established structure of democracy, traditional neutrality and objectivity of
the armed forces as well as national security''? The mere assertion of
``civilian control'' does not, by itself, make the government's decision
democratic. Indeed, other than referring to Admiral Bhagwat's ``defiance of the
established system of Cabinet control over the defence forces'', the defence
ministry has revealed nothing. All it says is that there is a need to preserve
the balance between the interest of national security and the right of people
to be informed.

What the government feels it is not in the ``interest of national security'' to
divulge is the fact that Admiral Bhagwat has been dismissed for refusing to
accept as his deputy Vice Admiral Harinder Singh, a man who -- in a writ
petition -- has given ample proof of communalist, anti-Muslim bias. No matter
what spin is put out, this is the long and short of the entire affair.
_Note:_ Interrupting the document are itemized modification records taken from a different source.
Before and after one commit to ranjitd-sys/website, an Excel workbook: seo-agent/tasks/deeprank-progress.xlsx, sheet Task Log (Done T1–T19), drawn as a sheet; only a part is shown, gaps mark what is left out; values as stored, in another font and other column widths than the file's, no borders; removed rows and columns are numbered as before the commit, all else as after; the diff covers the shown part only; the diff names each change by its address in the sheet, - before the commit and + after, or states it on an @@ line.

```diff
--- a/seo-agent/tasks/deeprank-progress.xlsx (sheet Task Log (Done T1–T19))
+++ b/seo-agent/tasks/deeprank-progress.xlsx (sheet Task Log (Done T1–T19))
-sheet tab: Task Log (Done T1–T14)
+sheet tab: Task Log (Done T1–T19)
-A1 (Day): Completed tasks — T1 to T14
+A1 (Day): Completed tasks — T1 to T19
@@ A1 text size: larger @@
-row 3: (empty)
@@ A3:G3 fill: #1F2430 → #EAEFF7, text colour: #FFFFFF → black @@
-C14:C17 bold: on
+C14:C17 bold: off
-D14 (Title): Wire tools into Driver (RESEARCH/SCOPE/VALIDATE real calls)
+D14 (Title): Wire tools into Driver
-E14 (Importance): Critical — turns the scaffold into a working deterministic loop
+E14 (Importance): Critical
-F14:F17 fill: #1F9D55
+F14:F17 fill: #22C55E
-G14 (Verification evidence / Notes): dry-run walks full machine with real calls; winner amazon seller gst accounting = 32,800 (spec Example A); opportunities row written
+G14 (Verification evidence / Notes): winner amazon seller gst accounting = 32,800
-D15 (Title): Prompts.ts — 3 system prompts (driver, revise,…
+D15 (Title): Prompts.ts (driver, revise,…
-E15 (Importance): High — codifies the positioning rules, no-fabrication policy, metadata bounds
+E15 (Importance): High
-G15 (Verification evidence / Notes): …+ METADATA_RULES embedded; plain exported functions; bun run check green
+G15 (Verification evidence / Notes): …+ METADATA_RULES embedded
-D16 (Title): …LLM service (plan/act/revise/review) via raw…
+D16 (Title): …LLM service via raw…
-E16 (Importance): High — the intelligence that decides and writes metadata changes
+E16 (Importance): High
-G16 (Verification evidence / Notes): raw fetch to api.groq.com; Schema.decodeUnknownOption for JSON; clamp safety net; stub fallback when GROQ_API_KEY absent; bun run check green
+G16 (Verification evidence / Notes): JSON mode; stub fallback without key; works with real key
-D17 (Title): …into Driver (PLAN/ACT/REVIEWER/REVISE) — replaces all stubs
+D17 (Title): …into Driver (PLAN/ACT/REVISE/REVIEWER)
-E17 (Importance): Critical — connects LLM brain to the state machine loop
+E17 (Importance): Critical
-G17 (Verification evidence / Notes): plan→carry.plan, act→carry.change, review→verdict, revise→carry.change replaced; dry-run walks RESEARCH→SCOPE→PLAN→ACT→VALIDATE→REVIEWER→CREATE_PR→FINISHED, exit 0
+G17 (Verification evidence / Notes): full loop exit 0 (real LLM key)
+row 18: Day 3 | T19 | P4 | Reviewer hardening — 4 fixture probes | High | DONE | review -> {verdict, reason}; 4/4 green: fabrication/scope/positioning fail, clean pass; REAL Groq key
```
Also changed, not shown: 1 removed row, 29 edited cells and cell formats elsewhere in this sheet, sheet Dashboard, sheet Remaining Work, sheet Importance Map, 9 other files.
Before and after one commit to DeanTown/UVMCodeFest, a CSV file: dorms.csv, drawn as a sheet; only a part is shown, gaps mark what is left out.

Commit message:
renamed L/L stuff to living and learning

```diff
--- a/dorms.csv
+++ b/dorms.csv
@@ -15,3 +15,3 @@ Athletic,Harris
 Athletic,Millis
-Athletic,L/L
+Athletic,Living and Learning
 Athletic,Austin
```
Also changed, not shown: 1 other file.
In a letter to Defence Minister George Fernandes on August 13, Ms Niloufer
Bhagwat, wife of Admiral Bhagwat and a leading civil rights lawyer, drew
attention to certain objectionable statements made by Vice Admiral Singh in his
petition filed in the Calcutta high court on June 10, 1998. In that petition,
the vice admiral complained that Admiral Bhagwat had ``a hidden denominational
agenda'' in rejecting his appointment as deputy naval chief and made the
`accusation' (if that word can be used in this context) that: the navy chief's
wife is ``half-Muslim''; she had served as counsel for the CPI before the
Srikrishna Commission investigating the Bombay riots; Admiral Bhagwat did not
perform the proper funeral rites for his father (and hence was not a proper
Hindu); Cdr A A Lone, staff officer of the navy chief and the only Kashmiri
officer in the Indian Navy, is ``related to a terrorist''; `Muslim' naval
officers are ``close'' to the family of Adm Bhagwat.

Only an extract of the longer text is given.